HOW TO COMPLETE THIS TASK: For the material that follows, state how many lines contain the word "Also", and add nothing.

____

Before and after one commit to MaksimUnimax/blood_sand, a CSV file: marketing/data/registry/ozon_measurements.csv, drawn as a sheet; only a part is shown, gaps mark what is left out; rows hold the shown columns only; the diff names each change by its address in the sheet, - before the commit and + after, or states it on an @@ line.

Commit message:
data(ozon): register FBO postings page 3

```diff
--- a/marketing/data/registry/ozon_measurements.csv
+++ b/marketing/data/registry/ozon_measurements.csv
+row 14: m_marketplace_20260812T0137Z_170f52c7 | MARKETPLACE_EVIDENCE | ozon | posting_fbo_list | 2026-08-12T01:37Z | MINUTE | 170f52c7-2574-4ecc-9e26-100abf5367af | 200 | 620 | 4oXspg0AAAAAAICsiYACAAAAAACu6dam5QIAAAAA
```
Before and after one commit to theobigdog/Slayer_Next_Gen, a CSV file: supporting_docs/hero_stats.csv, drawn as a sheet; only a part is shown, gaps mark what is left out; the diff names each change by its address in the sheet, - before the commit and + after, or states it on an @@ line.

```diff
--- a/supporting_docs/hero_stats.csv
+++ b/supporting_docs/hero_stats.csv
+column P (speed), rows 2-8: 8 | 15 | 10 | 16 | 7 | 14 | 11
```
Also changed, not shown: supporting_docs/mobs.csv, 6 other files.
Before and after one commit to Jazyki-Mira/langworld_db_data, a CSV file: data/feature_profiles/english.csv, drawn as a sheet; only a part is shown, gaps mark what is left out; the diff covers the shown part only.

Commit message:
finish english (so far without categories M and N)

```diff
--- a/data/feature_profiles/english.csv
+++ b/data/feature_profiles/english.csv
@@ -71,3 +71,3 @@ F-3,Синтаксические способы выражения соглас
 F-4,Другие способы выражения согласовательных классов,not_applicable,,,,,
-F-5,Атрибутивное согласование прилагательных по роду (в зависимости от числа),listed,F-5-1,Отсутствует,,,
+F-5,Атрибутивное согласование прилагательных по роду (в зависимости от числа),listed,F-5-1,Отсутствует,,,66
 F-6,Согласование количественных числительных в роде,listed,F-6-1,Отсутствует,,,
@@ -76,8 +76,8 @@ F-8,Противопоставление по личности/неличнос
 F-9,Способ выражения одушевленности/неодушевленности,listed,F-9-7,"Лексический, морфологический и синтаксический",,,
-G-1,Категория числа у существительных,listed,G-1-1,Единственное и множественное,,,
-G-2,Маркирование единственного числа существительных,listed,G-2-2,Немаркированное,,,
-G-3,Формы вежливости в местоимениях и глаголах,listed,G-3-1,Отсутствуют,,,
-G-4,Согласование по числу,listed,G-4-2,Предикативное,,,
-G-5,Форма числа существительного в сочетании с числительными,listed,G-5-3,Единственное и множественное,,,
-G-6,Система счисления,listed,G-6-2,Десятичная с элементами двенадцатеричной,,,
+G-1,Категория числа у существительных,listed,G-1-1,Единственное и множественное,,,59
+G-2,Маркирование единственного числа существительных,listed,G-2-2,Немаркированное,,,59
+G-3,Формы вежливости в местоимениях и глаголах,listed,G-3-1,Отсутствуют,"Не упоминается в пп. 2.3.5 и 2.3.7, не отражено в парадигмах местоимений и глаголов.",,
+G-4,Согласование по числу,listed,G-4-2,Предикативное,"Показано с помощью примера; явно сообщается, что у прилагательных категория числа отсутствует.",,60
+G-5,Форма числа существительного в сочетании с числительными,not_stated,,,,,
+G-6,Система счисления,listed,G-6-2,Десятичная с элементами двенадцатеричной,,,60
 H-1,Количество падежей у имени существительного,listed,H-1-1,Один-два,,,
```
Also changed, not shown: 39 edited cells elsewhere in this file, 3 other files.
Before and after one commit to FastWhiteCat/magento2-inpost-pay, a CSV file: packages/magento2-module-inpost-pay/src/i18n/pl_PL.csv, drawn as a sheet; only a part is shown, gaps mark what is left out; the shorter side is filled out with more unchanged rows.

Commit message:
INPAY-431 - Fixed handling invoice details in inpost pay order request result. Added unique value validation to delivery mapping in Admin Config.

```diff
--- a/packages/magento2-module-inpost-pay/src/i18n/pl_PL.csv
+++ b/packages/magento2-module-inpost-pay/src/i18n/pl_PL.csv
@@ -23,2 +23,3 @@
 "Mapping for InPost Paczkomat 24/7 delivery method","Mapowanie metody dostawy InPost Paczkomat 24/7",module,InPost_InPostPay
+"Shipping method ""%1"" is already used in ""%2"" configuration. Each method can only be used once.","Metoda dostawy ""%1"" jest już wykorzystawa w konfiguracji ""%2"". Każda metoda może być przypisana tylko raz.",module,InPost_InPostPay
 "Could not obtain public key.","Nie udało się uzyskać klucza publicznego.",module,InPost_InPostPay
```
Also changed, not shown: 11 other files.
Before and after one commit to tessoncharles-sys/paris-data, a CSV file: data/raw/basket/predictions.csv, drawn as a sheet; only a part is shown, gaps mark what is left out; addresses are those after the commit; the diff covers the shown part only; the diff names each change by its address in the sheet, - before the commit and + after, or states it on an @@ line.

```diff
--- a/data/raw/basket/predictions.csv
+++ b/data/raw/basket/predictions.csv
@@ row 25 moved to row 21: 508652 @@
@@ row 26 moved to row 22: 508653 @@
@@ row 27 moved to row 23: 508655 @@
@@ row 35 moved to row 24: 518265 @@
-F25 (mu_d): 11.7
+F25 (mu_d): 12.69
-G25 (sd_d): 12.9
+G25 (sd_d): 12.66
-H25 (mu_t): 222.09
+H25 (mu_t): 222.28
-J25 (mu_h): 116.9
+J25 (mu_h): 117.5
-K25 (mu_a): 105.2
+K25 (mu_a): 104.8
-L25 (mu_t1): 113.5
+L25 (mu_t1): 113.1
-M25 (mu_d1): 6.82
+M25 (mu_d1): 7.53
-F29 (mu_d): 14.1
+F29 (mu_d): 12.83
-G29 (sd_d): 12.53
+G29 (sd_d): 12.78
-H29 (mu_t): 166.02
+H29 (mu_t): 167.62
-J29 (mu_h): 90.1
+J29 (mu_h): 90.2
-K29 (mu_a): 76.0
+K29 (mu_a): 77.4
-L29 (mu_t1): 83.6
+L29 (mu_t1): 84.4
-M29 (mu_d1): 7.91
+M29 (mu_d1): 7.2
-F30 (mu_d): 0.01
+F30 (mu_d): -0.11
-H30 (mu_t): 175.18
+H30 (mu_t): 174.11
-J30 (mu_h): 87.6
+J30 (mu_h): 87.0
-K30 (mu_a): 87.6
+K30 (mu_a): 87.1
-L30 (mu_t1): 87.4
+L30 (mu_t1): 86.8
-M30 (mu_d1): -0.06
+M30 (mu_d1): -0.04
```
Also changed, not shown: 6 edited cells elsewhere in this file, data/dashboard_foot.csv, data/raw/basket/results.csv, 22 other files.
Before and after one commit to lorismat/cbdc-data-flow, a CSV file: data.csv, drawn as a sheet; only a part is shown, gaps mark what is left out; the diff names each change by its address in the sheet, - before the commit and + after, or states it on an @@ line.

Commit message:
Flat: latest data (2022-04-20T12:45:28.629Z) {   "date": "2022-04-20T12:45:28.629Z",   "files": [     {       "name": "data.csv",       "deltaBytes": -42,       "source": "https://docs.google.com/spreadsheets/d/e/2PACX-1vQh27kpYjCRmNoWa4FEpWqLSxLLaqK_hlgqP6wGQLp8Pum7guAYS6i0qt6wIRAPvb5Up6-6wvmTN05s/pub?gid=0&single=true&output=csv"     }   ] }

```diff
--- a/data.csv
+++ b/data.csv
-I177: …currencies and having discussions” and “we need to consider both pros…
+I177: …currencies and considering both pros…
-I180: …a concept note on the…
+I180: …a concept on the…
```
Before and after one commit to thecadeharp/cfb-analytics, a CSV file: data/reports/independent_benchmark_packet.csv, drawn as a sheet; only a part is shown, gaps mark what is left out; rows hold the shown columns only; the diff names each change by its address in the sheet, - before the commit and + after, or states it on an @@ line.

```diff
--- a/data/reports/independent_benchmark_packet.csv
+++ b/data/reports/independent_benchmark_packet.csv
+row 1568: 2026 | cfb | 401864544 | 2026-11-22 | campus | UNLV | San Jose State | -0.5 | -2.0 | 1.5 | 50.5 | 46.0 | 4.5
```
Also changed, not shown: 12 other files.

____

YOUR RESPONSE: 5